(more…)

The Ron Paul Revolution

Thursday, May 22nd, 2008

It’s becoming more and more clear between Bob Barr’s Libertarian bid for the presidency and Ron Paul’s continued campaign that George W. Bush has done more than almost any political figure to resurrect the libertarian movement.

The energy motivating this movement is still there, seeking an outlet, even as Ron Paul’s campaign has been stymied. This libertarianism will be disgusted by McCain’s visions of an American empire; and it will not be satisfied with Obama’s pragmatism, though some may hold their nose and vote for who they see as the lesser evil. The assimilation of libertarian ideas into the mainstream Democratic party 1 will not be able to satisfy the revolutionary and vaguely anarchist2 goals of this movement.

While libertarianism is necessarily mainly concerned with process, the Ron Paul Revolution, and most of the rest of the animating forces behind libertarianism today are more ideological. It is this focus on ideology, on radicalism, on a refusal to compromise that leads me to reject libertarianism proper, even as I remain sympathetic to many of its basic ideas.

What I share with more ideological libertarians today is a sense that our nation has gone far astray from it’s founding ideals – that though George W. Bush has in many ways made this problems worse, the problems go far deeper than a single two-term presidency. The problems are systematic. That’s why I feel the appeal, the pull, the emotional release of revolutionary fervor motivating the libertarian movement today:

But I also am wary of such emotionalism. The martial beat is appealing, but dangerous from a historical point of view.

Jonah Goldberg and many other conservative pundits have talked about the “fascist” potential of Obama’s campaign. They see hundreds of thousands – millions – of people motivated and inspired. They are afraid and have been trying to paint Obama as a demagogue – perhaps to justify their own loathing of him. But Obama has refrained from inciting people’s fears or darker passions; he has called on people to hope and to act to create a better tomorrow. Historically, fascism has had an ugly element to its appeal – as it stirs nativism and unthinking jingoism to achieve it’s ends. This is not Obama’s approach.

This was the approach of Ron Paul, Lew Rockwell, and many other libertarians during the 1990′s as they sought to try everything to win some power to reverse the crisis they saw as imminent. As these libertarians adopted the tactics of fascists, they became even more marginalized.

Ron Paul’s campaign today succeeded because it avoided such tactics – and because the presidency of George W. Bush has demonstrated to many both how corrupt both parties are and how endangered our liberty has become. But what was evident both then and now is that ideology is the motivation behind the changes they seek. That is why Ron Paul was willing to use race-baiting as a tactic – because achieving a libertarian revolution was worth the price. That is why Ron Paul’s opinions are so simple, appealing, and revolutionary – because they are based on ideology rather than reality. The appeal of these ideas today comes from the fact that the libertarian ideology is such a relief from the neo-conservative and neo-liberal ideologies of the past sixteen years.

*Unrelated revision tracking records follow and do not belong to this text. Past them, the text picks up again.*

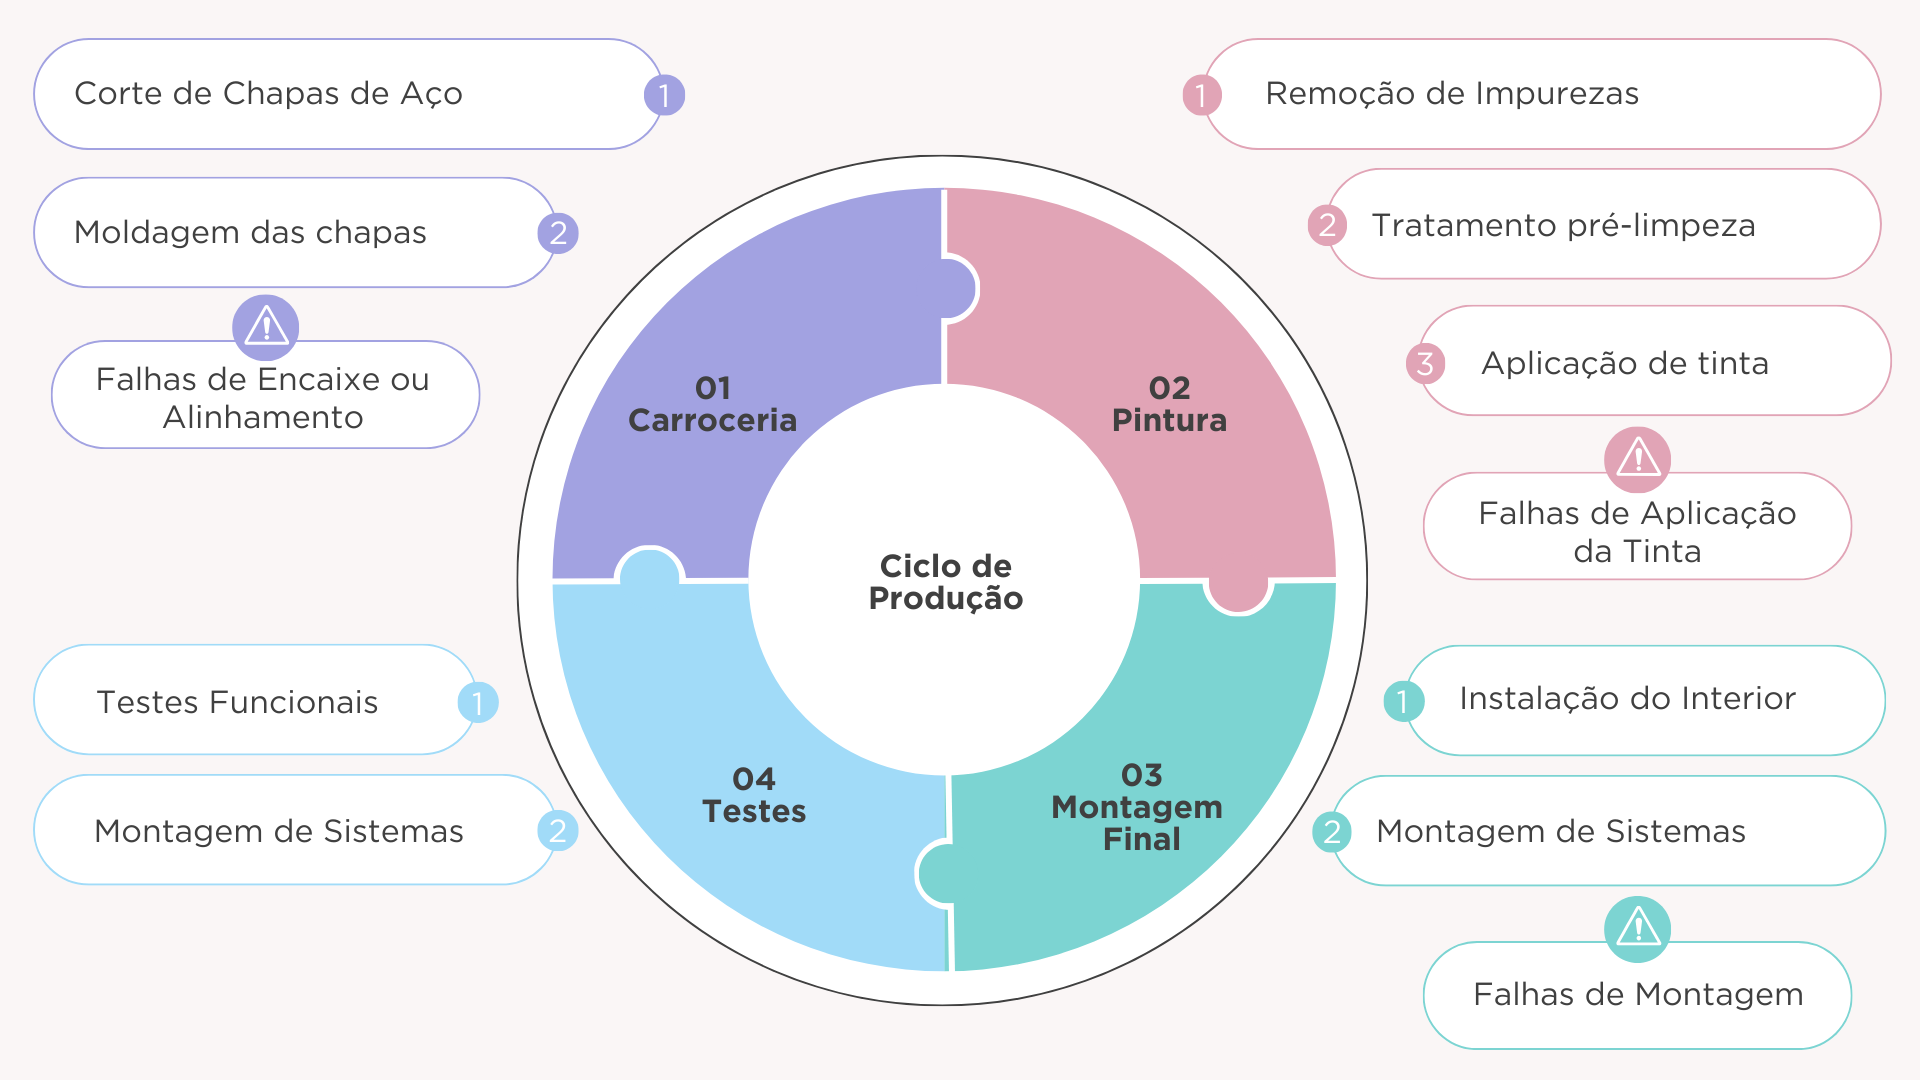
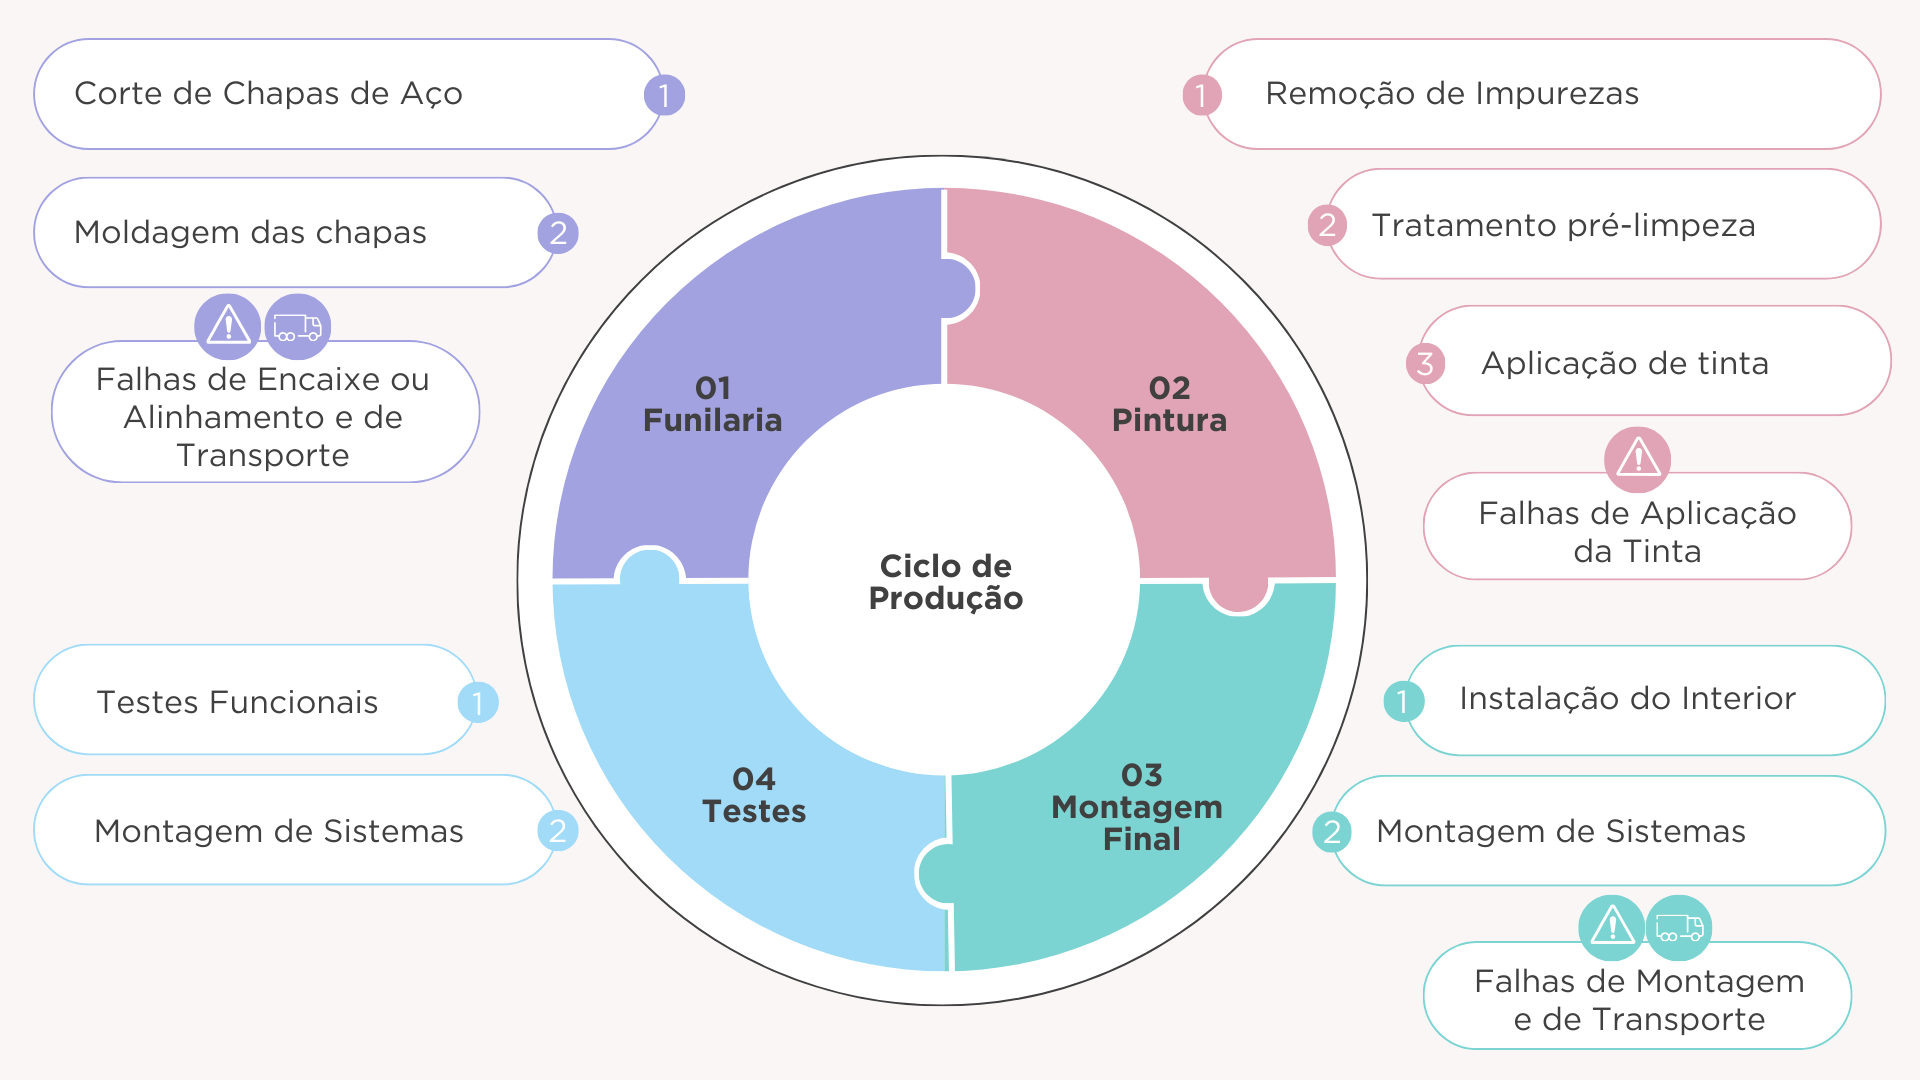
doc: ajustes de infografico e visualização

diff --git a/documentacao/docs/Sprint 1/Economia Circular e Mapeamento do Ciclo de Produção e Consumo/requisitos.md b/documentacao/docs/Sprint 1/Economia Circular e Mapeamento do Ciclo de Produção e Consumo/requisitos.md
@@ -9,7 +9,17 @@ Os requisitos descritos a seguir têm como objetivo definir como os dados devem 
 
 2. **Sistema de Pesquisa**: Para facilitar e agilizar a consulta dos dados desejados, é importante integrar à solução um sistema de pesquisa. Este sistema permitirá que o usuário busque pelo identificador do veículo, filtrando os resultados exibidos no dashboard e proporcionando uma busca mais eficiente.
 
-3. **Plataforma Web**: É necessária a construção de uma plataforma web que suporte toda a exibição e coleta de dados, incluindo o sistema de dashboard. A plataforma deve ser desenvolvida, preferencialmente, em um formato Desktop, subdividida em seções de Previsão e Treinamento. 
+3. **Sistema de Filtro**: Para facilitar a busca de informações na visualização, é recomendável incluir um sistema de filtros focado em:
+
+   - **Carros com previsão de falhas positivas**: Esse filtro é útil para os parceiros, permitindo maior agilidade nos testes durante a linha de produção.
+
+   - **Tipo de teste**: Na linha de produção, filtrar pelo tipo de teste a ser realizado ajuda a equipe responsável a priorizar e analisar os testes de forma mais eficiente.
+
+   - **Tipo de falha**: Esse filtro é valioso para a análise posterior do processo, pois permite a extração de informações relevantes e a realização de análises sobre os tipos de falha mais frequentes na linha de produção.
+
+
+
+4. **Plataforma Web**: É necessária a construção de uma plataforma web que suporte toda a exibição e coleta de dados, incluindo o sistema de dashboard. A plataforma deve ser desenvolvida, preferencialmente, em um formato Desktop, subdividida em seções de Previsão e Treinamento. 
 
    - **Seção de Previsão Diária**: A plataforma deve permitir a entrada de dados em formato .xlsx e, a partir disso, exibir o dashboard com as funcionalidades de pesquisa e paginação.
 

diff --git a/documentacao/docs/Sprint 1/Economia Circular e Mapeamento do Ciclo de Produção e Consumo/infografico.md b/documentacao/docs/Sprint 1/Economia Circular e Mapeamento do Ciclo de Produção e Consumo/infografico.md
@@ -41,6 +41,8 @@ Pela sensibilidade e abundante de peças que devem ser encaixadas, a montagem fi
 Nessa etapa, são realizados diversos testes para ser possível identificar possíveis ruídos, problemas na direção, freios, alinhamento das rodas, sistema de suspensão, entre outros equipamentos. Um dos principais testes é o de rodagem, o qual utiliza de diversos pisos, como asfalto, paralelepípedos e lombadas, trazendo situações de stress e verificando como o carro se porta diante.  
 
 
-# Referências 
-https://motor1.uol.com.br/news/424089/oficina-tonimek-alinhamento-de-pecas/
-https://quatrorodas.abril.com.br/noticias/como-funciona-uma-linha-de-montagem-de-automoveis#:~:text=Na%20montagem%20final%2C%20s%C3%A3o%20inseridos,o%20motor%20e%20o%20escapamento.
+# Referências
+
+1. Motor1. (2020). *Oficina Tonimek: Alinhamento de Peças*. Disponível em https://motor1.uol.com.br/news/424089/oficina-tonimek-alinhamento-de-pecas/
+
+2. Quatro Rodas. (n.d.). *Como funciona uma linha de montagem de automóveis*. Disponível em https://quatrorodas.abril.com.br/noticias/como-funciona-uma-linha-de-montagem-de-automoveis

diff --git a/documentacao/docs/Sprint 1/Economia Circular e Mapeamento do Ciclo de Produção e Consumo/processos_materia_prima.md b/documentacao/docs/Sprint 1/Economia Circular e Mapeamento do Ciclo de Produção e Consumo/processos_materia_prima.md
@@ -57,8 +57,6 @@ A indústria automobilística, apesar de seus benefícios em termos de mobilidad
 
 ## Referências
 
-Aqui estão as referências formatadas no padrão APA:
-
 1. Pensenova. (n.d.). *Processo de pintura automotiva*. Pensenova. Disponível em https://www.pensenova.com/processo-de-pintura-automotiva/
 
 2. Arpi Aspersul. (n.d.). *Como preparar o carro para pintura*. Grupo Arpi Aspersul. Disponível em https://grupoarpiaspersul.com.br/como-preparar-o-carro-para-pintura/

But what is needed is neither of these neo-ideologies. What we need is pragmatism and activism at all levels of our society. To accomplish this, we need what Lawrence Lessig has called a “process revolution.”

And that is why I support Obama.
(more…)

  1. The ideas having gained prominence in a large part due to the ascendance of Mountain West as a potential Democratic stronghold. []
  2. Which is an unfair characterization of many libertarians, but the tendency towards anarchism does color the movement as a whole. []